Which Concentrating Solar Power Technologies will Prevail?

More large solar projects have been approved by the federal government on public lands in the West. One result, assuming they are all built, will be a contemporaneous test of how each concentrating solar power (CSP) technology performs.

“Projects from each of the main Concentrated Solar Power technologies have been backed, so the market really hasn’t picked a winner yet,” said Fred Morse, a senior advisor for Abengoa Solar and also the head of the CSP division for the Solar Energy Industries Association.

The federal Bureau of Land Management (BLM) signed off on six projects on public lands so far, five Concentrated Solar Power and one photovoltaic.

Just this week, the U.S. Interior Department, of which BLM is a part, approved a permit for what will be the world’s biggest solar power plant. The permit for a $6 billion, 1,000-megawatt solar project on federal land in the desert near Blythe, Calif. was issued to Solar Trust of America, a joint venture between Germany’s Solar Millennium AG and privately held Ferrostaal AG.
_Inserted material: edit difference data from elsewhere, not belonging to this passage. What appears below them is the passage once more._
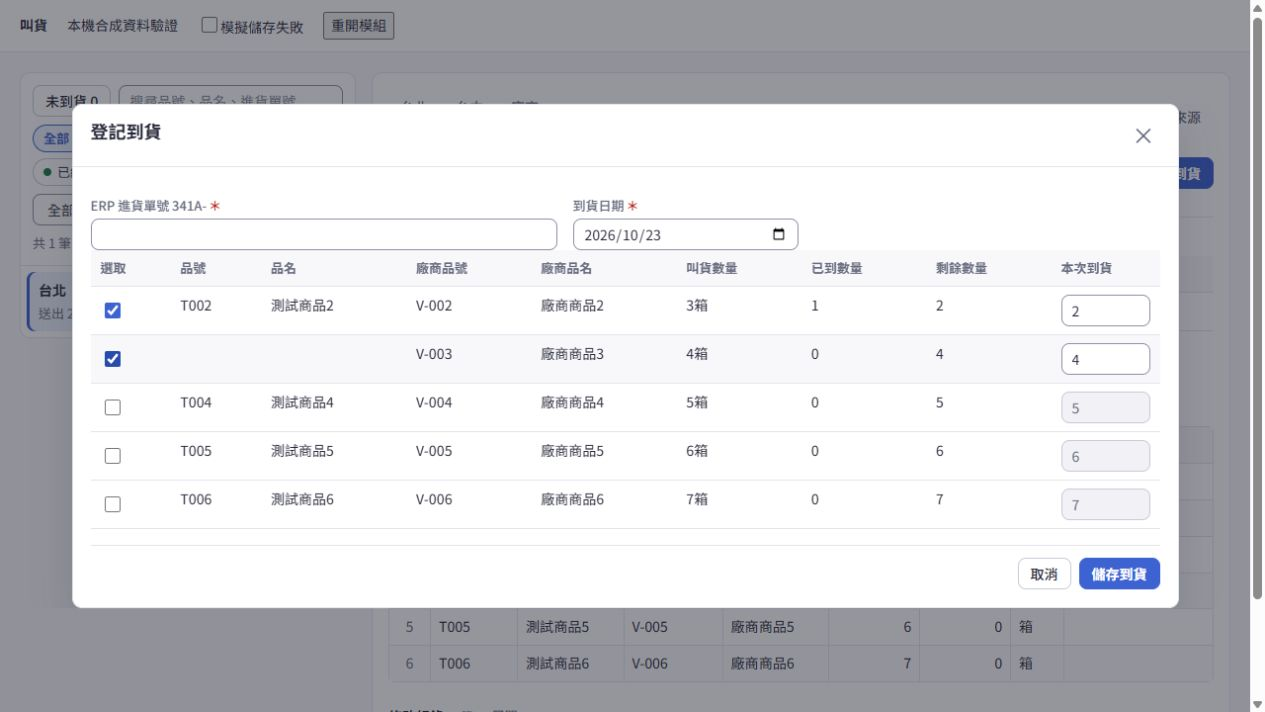
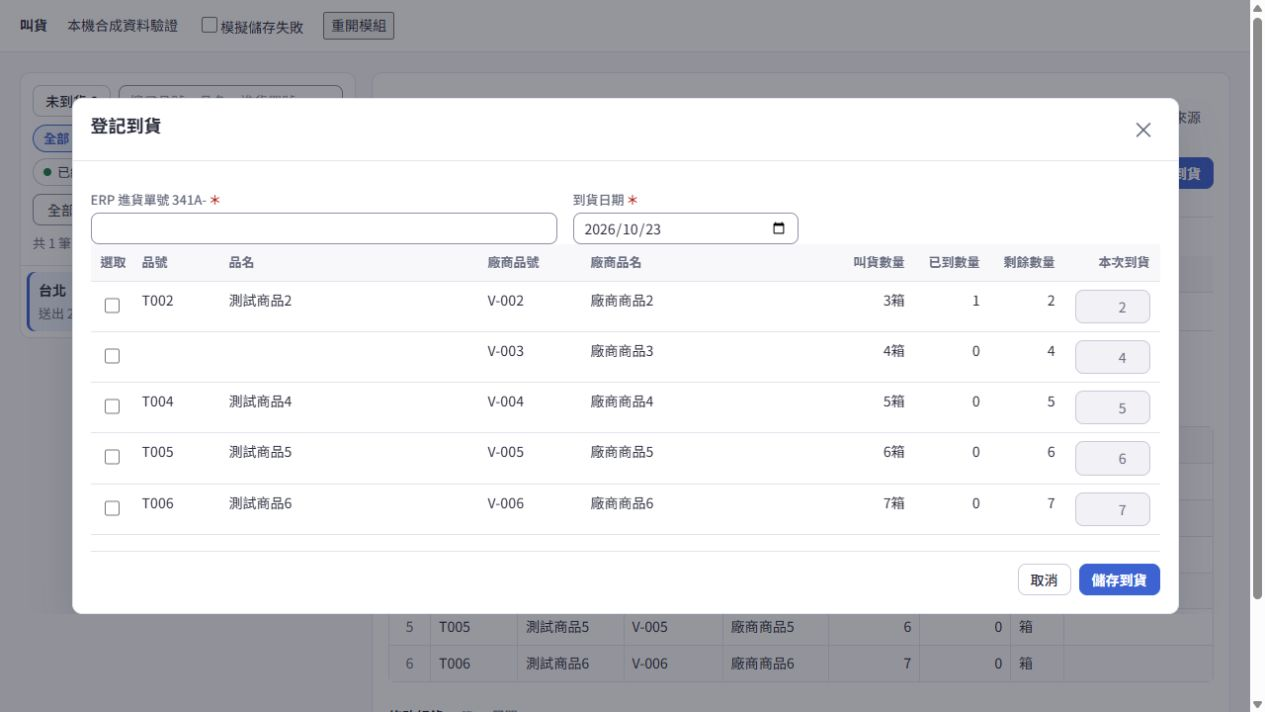
V0.9.32 Build 1: widen receipt names and compact quantity columns

diff --git a/src/runtime/modules/OrderingPage.tsx b/src/runtime/modules/OrderingPage.tsx
@@ -376,7 +376,9 @@ export function OrderingPage(){
    <Field label="到貨日期" size="s" required><input className="cy-op-input" type="date" max="9999-12-31" value={receipt.date} onChange={e=>setReceipt(v=>v?{...v,date:e.target.value}:v)}/></Field>
     </FormSection>
    <RequiredRows label="至少選擇一項到貨品項" satisfied={receipt.selectedLineIds.length>0}/>
-   <div className="cy-op-table-wrap" role="region" aria-label="登記到貨品項" tabIndex={0}><table className="cy-op-table cy-ordering-receipt-table"><thead><tr><th scope="col">選取</th><th scope="col">品號</th><th scope="col">品名</th><th scope="col">廠商品號</th><th scope="col">廠商品名</th><th scope="col">叫貨數量</th><th scope="col">已到數量</th><th scope="col">剩餘數量</th><th scope="col">本次到貨</th></tr></thead><tbody>
+   <div className="cy-op-table-wrap" role="region" aria-label="登記到貨品項" tabIndex={0}><table className="cy-op-table cy-ordering-receipt-table">
+    <colgroup><col className="cy-ordering-receipt-col-select"/><col className="cy-ordering-receipt-col-code"/><col/><col className="cy-ordering-receipt-col-vendor-code"/><col/><col className="cy-ordering-receipt-col-quantity"/><col className="cy-ordering-receipt-col-quantity"/><col className="cy-ordering-receipt-col-quantity"/><col className="cy-ordering-receipt-col-input"/></colgroup>
+    <thead><tr><th scope="col">選取</th><th scope="col">品號</th><th scope="col">品名</th><th scope="col">廠商品號</th><th scope="col">廠商品名</th><th scope="col">叫貨數量</th><th scope="col">已到數量</th><th scope="col">剩餘數量</th><th scope="col">本次到貨</th></tr></thead><tbody>
     {selected.lines.filter(l=>l.quantity!==null&&l.received<l.quantity&&!l.closedAs).map((l,i)=>{const remaining=(l.quantity??0)-l.received,checked=receipt.selectedLineIds.includes(l.id);return <tr key={l.id}>
      <td><CheckField label={<span className="cy-ordering-visually-hidden">選取第 {i+1} 項 {l.itemName||l.vendorItemName}</span>} checked={checked} onChange={e=>setReceipt(v=>v?{...v,selectedLineIds:e.target.checked?[...v.selectedLineIds,l.id]:v.selectedLineIds.filter(id=>id!==l.id)}:v)}/></td>
      <td className="cy-mono">{l.itemCode}</td><td>{l.itemName}</td><td className="cy-mono">{l.vendorItemCode}</td><td>{l.vendorItemName}</td><td>{l.quantity}{l.unit}</td><td>{l.received}</td><td>{remaining}</td>

diff --git a/src/runtime/modules/erp-item-query.css b/src/runtime/modules/erp-item-query.css
@@ -159,11 +159,18 @@
 .cy-ordering-order-summary { display: flex; flex-wrap: wrap; gap: 12px 32px; margin: 12px 0; }
 .cy-ordering-order-summary dt { font-size: var(--cy-fs-sm); color: var(--cy-text-muted); }
 .cy-ordering-order-summary dd { margin: 4px 0 0; white-space: pre-wrap; overflow-wrap: anywhere; }
-.cy-ordering-receipt-table { min-width: 900px; }
+.cy-ordering-receipt-table { table-layout: fixed; min-width: 900px; }
 .cy-dialog.cy-ordering-receipt-dialog .cy-dialog-surface { width: min(1120px, calc(100vw - 32px)); }
 .cy-ordering-receipt-table th { white-space: nowrap; }
 .cy-ordering-receipt-table .cy-f,.cy-ordering-receipt-table .cy-f-check { margin: 0; }
-.cy-ordering-receipt-table td:last-child { width: 110px; }
+.cy-ordering-receipt-col-select { width: 42px; }
+.cy-ordering-receipt-col-code { width: 88px; }
+.cy-ordering-receipt-col-vendor-code { width: 104px; }
+.cy-ordering-receipt-col-quantity { width: 76px; }
+.cy-ordering-receipt-col-input { width: 96px; }
+.cy-ordering-receipt-table th,.cy-ordering-receipt-table td { padding: 7px 8px; overflow-wrap: anywhere; }
+.cy-ordering-receipt-table th:nth-child(n+6),.cy-ordering-receipt-table td:nth-child(n+6) { text-align: right; font-variant-numeric: tabular-nums; }
+.cy-ordering-receipt-table .cy-op-input { min-width: 0; padding: 6px 8px; text-align: right; }
 .cy-ordering-receipt-table .cy-f-label,.cy-ordering-visually-hidden { position: absolute; width: 1px; height: 1px; padding: 0; margin: -1px; overflow: hidden; clip-path: inset(50%); white-space: nowrap; }
 .cy-ordering-save-state { display: inline-flex; align-items: center; gap: 5px; vertical-align: baseline; }
 .cy-ordering-save-state[data-state="failed"] { color: var(--cy-danger); font-weight: 600; }

diff --git a/docs/handoff/CYWEB_ORDERING_AUTOSAVE_HANDOFF.md b/docs/handoff/CYWEB_ORDERING_AUTOSAVE_HANDOFF.md
@@ -2,9 +2,9 @@
 
 更新日期：2026-10-23。此文件依使用者「專案主要由 Claude 處理，必須開 handoff 註明修改」要求建立。這是直接交辦修正的交接紀錄；共通規則仍以既有治理鏈為準。維護狀態入口為根目錄 `TODO.md`。
 
-## 最新修改：V0.9.32 — 到貨表格、合併狀態與送出唯讀（2026-10-23）
+## 最新修改：V0.9.32 Build 1 — 到貨表格、合併狀態與送出唯讀（2026-10-23）
 
-使用者在前一輪到貨故障正式驗收完成後，另行交辦本項介面／流程調整，故 Patch 升至 0.9.32、Build 歸零。不是 0.9.31 GLOB 修正返修。此節只代表本輪 source；尚未正式發布時，線上仍為下方已驗收的 V0.9.31 Build 1。
+使用者在前一輪到貨故障正式驗收完成後，另行交辦本項介面／流程調整，故 Patch 升至 0.9.32。第一次交付後依使用者回饋加寬品名／廠商品名，三個數量欄各 76px、本次到貨 96px，剩餘寬度分配給兩個品名欄；同一項返修 Build 增為 1。不是 0.9.31 GLOB 修正返修。使用者已明確授權本輪合併並部署原網站；實際部署結果須以收尾紀錄為準。
 
 - `OrderingPage.tsx`：到貨 Dialog 改用共用表格樣式、Field／CheckField／RequiredRows；表頭只有單號與原生日期，品項逐列顯示。勾選者可輸入數量，預設剩餘量；由 selected IDs 產生完整多列 payload，防止選了顯示預設值卻未實際放入 quantities map 的品項遺漏，0／無效數量明確中文拒絕。
 - 有紀錄的「到貨紀錄」移到單據標題後最上方；空的完全不渲染。獨立到貨狀態表取消，`OrderingGrid` 同一表加入已到數量；全到綠勾／部分到黃色三角驚嘆號位於數量格，附中文 aria-label／tooltip。結掉原因保留顯示，結掉剩餘仍從未到貨清單操作。

diff --git a/TODO.md b/TODO.md
@@ -1,4 +1,4 @@
-## CY Web V0.9.32 — 到貨表格與送出後唯讀（2026-10-23）
+## CY Web V0.9.32 Build 1 — 到貨表格與送出後唯讀（2026-10-23）
 
 - [x] 登記到貨改用表格，多選品項後填本次到貨；沿用共用 Dialog／欄位／必選列及 Enter、原生日期規則。
 - [x] 有到貨紀錄時置頂，無資料隱藏；到貨狀態併入明細，新增已到數量、全到綠勾／部分到黃色警告圖示。
@@ -6,7 +6,8 @@
 - [x] 送出後表頭／明細皆唯讀，無尾列及刪除欄；後端同步拒絕修改／新增／刪除，保留到貨、結掉剩餘及作廢的原專用流程。
 - [x] 給 Claude 的原 [handoff](docs/handoff/CYWEB_ORDERING_AUTOSAVE_HANDOFF.md) 補範圍、改動、合成畫面與驗證證據；無 migration。
 - [x] 本機 52 項叫貨／路由／表單回歸、typecheck／build 及 validate:source 通過；實際瀏覽器完成唯讀、勾選數量與空尾列 Enter 核對。
-- [ ] Claude 審查與受控正式發布；必要 CI 狀態見本輪 PR。本輪尚未部署，不以本機合成畫面宣稱正式站已更新。
+- [x] 依使用者回饋加寬兩個品名欄，叫貨／已到／剩餘數量與本次到貨縮為緊湊固定寬度；Build 1，沿用同一 PR。
+- [ ] 使用者已批准合併並部署；等待更新後必要 CI 通過，再走既有正式流程並補實際結果。
 
 ## CY Web V0.9.31 Build 1 — 到貨修正已部署並完成正式驗收（2026-10-23）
The Blythe Solar Power Project uses parabolic trough technology where rows of parabolic mirrors focus solar energy on collector tubes. The tubes carry heated oil to a boiler, which sends live steam to a turbine to produce electricity.

Last week, the Interior Department approved the Calico Solar Project. The project was proposed by Tessera Solar of Texas. The Calico Solar Project could produce over 663.5 megawatts of renewable energy in San Bernardino County, Calif.

In early October, Tessera Solar’s Imperial Valley Solar Project became one of the first utility scale projects to be approved by the BLM. The 709-megawatt project is in Imperial Valley, Calif.

Both projects will use the technology of Tessera’s sister company, Stirling Energy System’s SunCatcher technology. The Stirling system uses large concentrating mirrored parabolic dishes that resemble satellite dishes aligned in large arrays. Each dish-shaped surface collects and concentrates solar radiation onto a thermal receiver, positioned or aligned directly above its center, which absorbs the heat and transfers it to an engine generator, the company says.

A project that employs yet another technology is BrightSource Energy’s Ivanpah project in California, just a few miles from the Nevada border. A 370-megawatt solar thermal project uses thousands of mirrors to track the sun in two dimensions and reflect the sunlight to a boiler that sits atop a tower. The boiler creates superheated steam, which is then piped to a standard turbine where electricity is generated.

A modification of the parabolic trough technology, not in one of the federal sites, will be used in Arizona. Abengoa Solar’s 280 megawatt CPS plant will be installed about 70 miles southwest of Phoenix, near Gila Bend. Solana, with 250 MW nets of power output capacity, is based on parabolic trough technology and thermal storage using molten salts.

This story originally appeared in RenewablesBiz Daily and was written by its editor, Bill Opalca.  www.renewablesbiz.com/